(Stored data)
▼

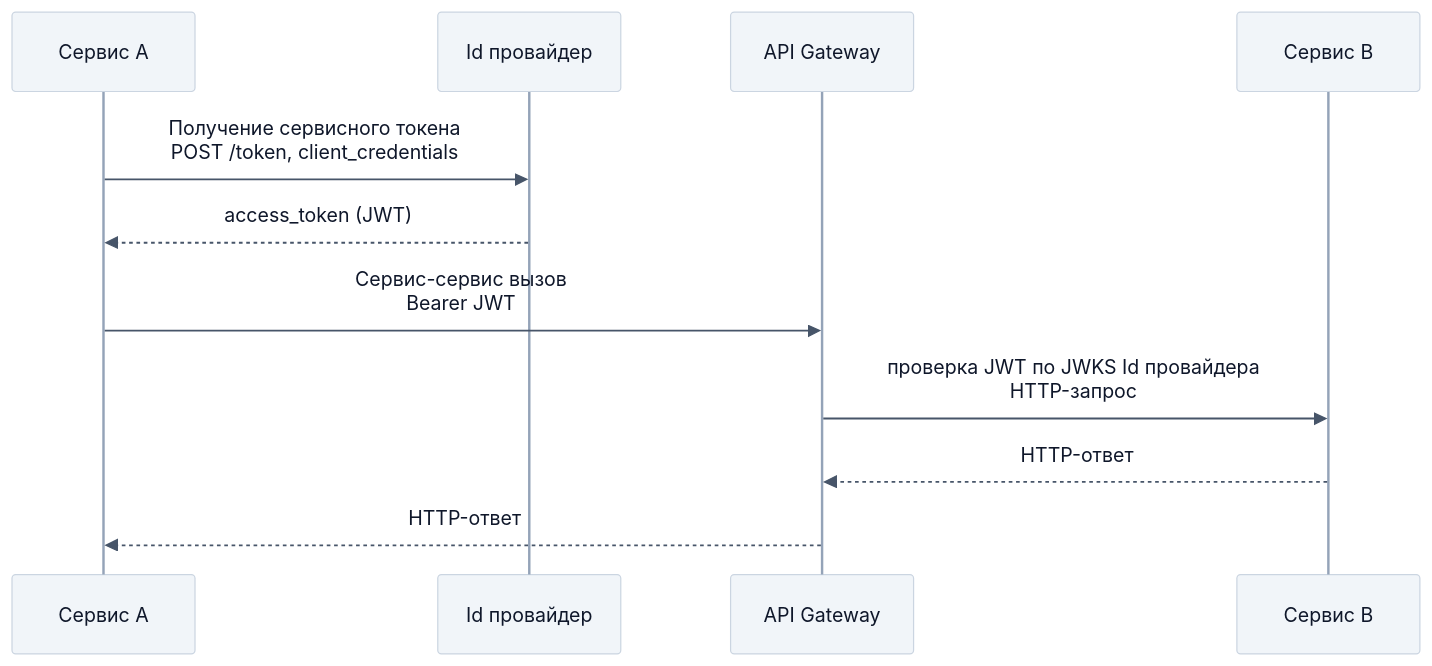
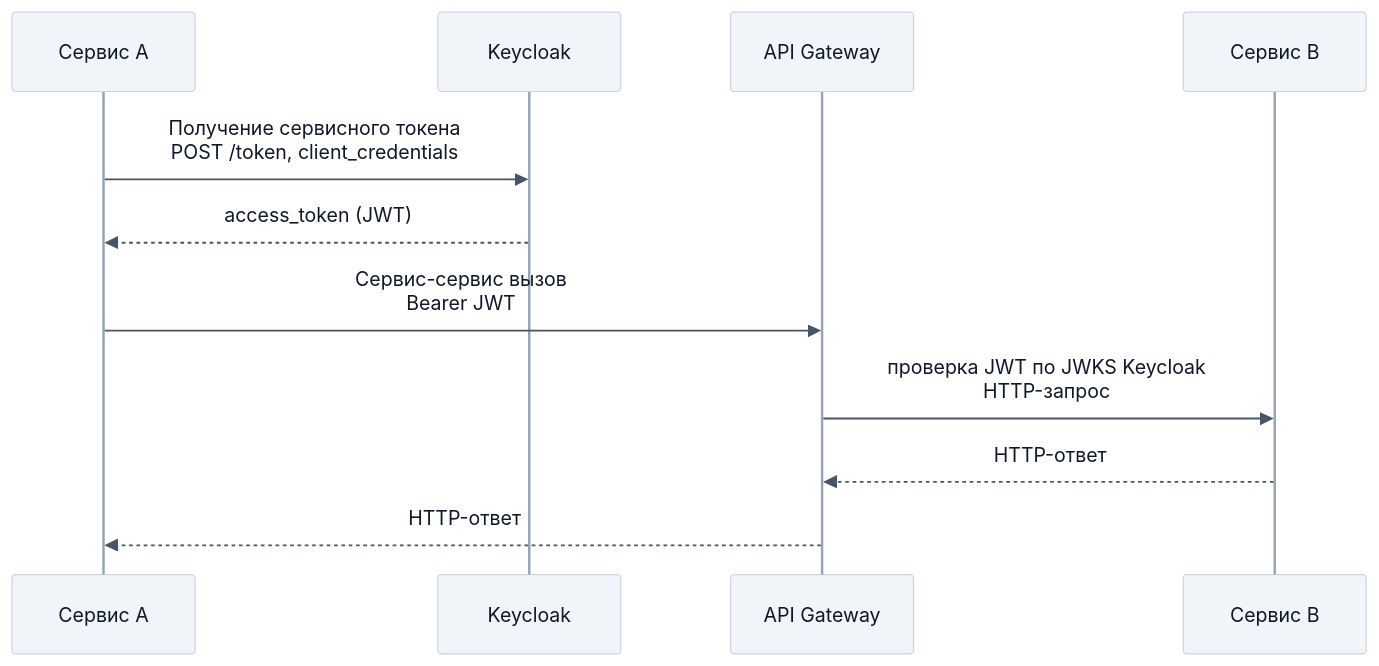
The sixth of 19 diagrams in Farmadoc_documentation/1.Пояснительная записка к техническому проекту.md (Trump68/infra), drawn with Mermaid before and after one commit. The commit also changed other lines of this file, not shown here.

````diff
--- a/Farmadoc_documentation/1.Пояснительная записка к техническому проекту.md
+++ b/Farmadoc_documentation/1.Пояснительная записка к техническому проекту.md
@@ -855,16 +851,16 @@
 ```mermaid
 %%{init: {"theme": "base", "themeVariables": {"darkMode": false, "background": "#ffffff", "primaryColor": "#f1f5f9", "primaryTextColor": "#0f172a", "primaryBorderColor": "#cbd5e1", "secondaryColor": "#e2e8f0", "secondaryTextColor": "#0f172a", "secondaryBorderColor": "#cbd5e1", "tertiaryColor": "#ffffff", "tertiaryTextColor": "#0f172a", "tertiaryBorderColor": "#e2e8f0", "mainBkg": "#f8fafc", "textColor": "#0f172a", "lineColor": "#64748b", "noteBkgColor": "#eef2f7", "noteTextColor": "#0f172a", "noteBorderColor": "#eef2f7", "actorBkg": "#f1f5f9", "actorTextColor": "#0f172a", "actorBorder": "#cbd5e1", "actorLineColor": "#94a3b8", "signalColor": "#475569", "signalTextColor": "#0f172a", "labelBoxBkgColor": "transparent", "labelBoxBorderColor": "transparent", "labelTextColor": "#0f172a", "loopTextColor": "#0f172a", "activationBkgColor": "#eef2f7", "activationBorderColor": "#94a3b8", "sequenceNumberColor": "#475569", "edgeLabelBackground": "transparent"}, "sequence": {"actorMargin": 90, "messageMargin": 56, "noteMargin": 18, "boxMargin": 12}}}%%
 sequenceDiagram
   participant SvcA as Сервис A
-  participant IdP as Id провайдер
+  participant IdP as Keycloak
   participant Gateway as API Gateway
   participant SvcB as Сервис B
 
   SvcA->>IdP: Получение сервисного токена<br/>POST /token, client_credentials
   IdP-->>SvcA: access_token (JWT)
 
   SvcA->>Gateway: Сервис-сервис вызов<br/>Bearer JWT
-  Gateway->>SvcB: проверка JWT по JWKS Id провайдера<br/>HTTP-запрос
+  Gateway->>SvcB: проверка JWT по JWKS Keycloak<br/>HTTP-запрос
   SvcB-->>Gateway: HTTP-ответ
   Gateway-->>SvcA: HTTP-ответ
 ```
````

▲
▼

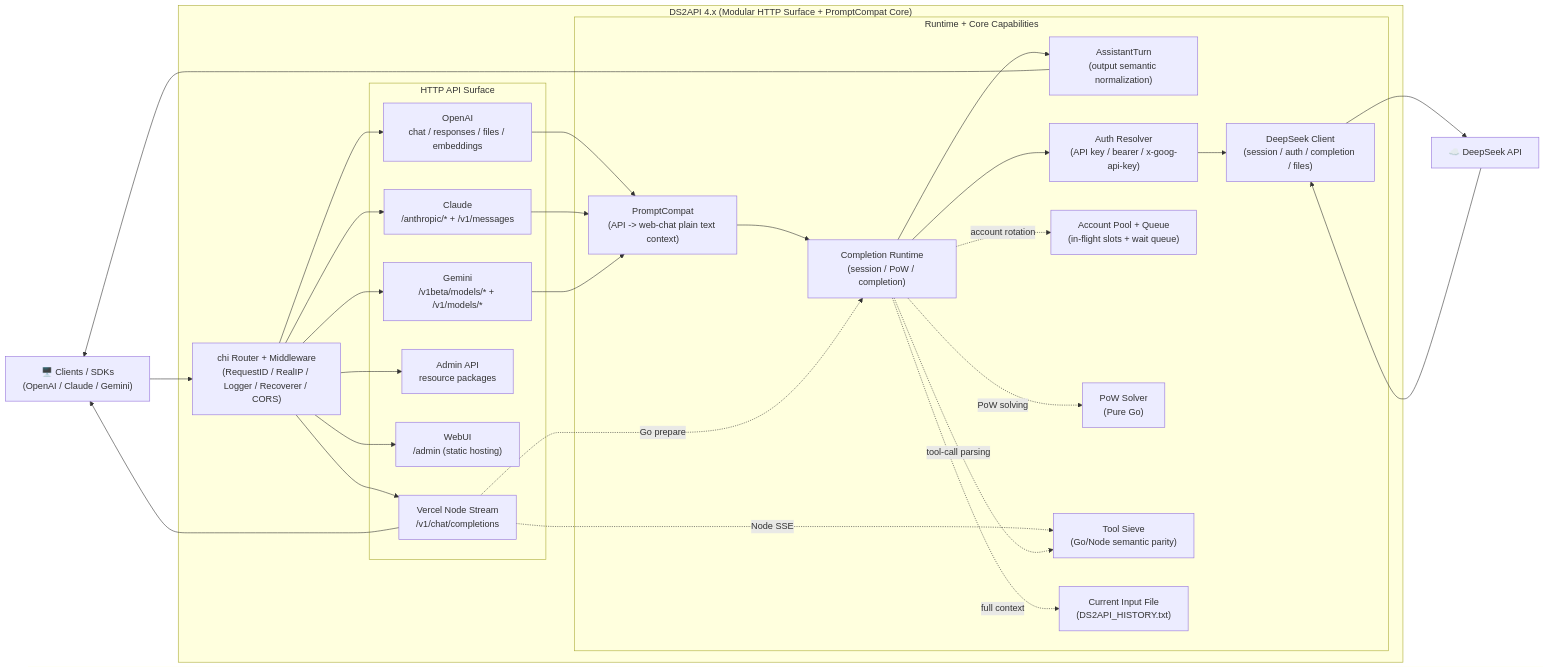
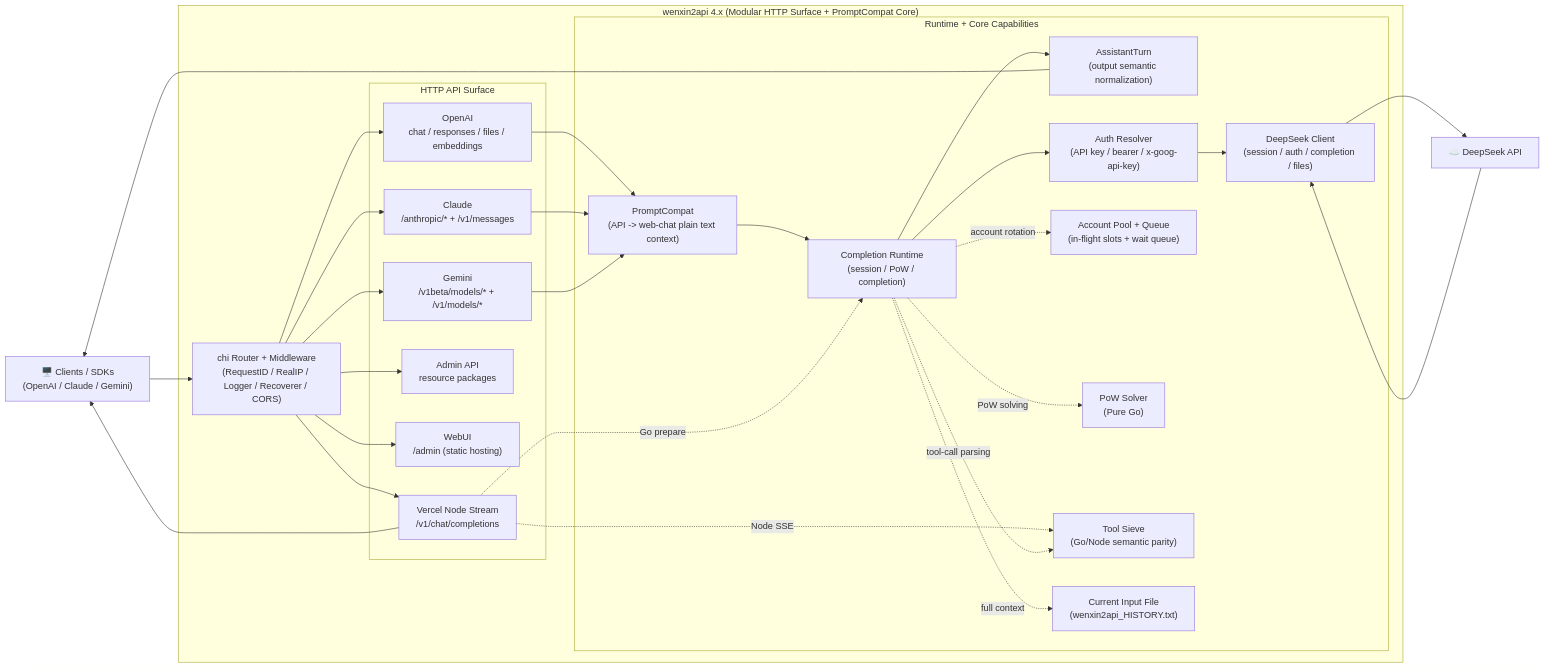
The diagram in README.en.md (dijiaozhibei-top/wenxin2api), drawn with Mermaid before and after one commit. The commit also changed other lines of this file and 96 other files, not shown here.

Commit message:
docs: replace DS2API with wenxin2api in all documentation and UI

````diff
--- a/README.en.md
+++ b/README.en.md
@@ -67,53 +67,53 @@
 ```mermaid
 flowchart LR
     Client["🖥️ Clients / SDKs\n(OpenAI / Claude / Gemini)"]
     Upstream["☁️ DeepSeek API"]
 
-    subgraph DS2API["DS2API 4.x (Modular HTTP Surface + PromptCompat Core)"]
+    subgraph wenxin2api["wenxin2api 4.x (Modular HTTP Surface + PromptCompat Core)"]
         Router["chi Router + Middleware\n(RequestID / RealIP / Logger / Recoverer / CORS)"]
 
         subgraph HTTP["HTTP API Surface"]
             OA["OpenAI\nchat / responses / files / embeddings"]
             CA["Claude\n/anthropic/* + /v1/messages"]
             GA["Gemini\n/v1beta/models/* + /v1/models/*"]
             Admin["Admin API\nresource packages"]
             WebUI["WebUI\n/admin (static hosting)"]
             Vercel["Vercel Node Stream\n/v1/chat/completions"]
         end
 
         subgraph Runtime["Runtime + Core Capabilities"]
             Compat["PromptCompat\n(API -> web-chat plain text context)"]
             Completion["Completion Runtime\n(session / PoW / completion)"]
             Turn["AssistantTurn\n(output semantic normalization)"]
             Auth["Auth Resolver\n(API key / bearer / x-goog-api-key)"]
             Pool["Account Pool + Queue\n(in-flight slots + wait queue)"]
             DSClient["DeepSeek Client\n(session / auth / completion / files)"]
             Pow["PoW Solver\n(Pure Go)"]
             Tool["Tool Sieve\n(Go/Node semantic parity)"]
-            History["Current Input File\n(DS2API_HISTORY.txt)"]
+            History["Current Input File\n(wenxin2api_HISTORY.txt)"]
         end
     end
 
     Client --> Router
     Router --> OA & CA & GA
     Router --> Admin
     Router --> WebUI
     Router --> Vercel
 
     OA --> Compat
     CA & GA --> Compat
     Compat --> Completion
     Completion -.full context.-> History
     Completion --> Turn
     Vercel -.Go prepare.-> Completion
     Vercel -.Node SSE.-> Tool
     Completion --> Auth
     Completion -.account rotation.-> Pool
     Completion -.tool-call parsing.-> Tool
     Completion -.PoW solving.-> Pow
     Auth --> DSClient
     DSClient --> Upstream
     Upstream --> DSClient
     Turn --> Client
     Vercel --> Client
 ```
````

▲

__WORK ITEM__. For the string "Modular", work out how many lines of the entries contain it and reply with that number alone.

__ANSWER BELOW__. 2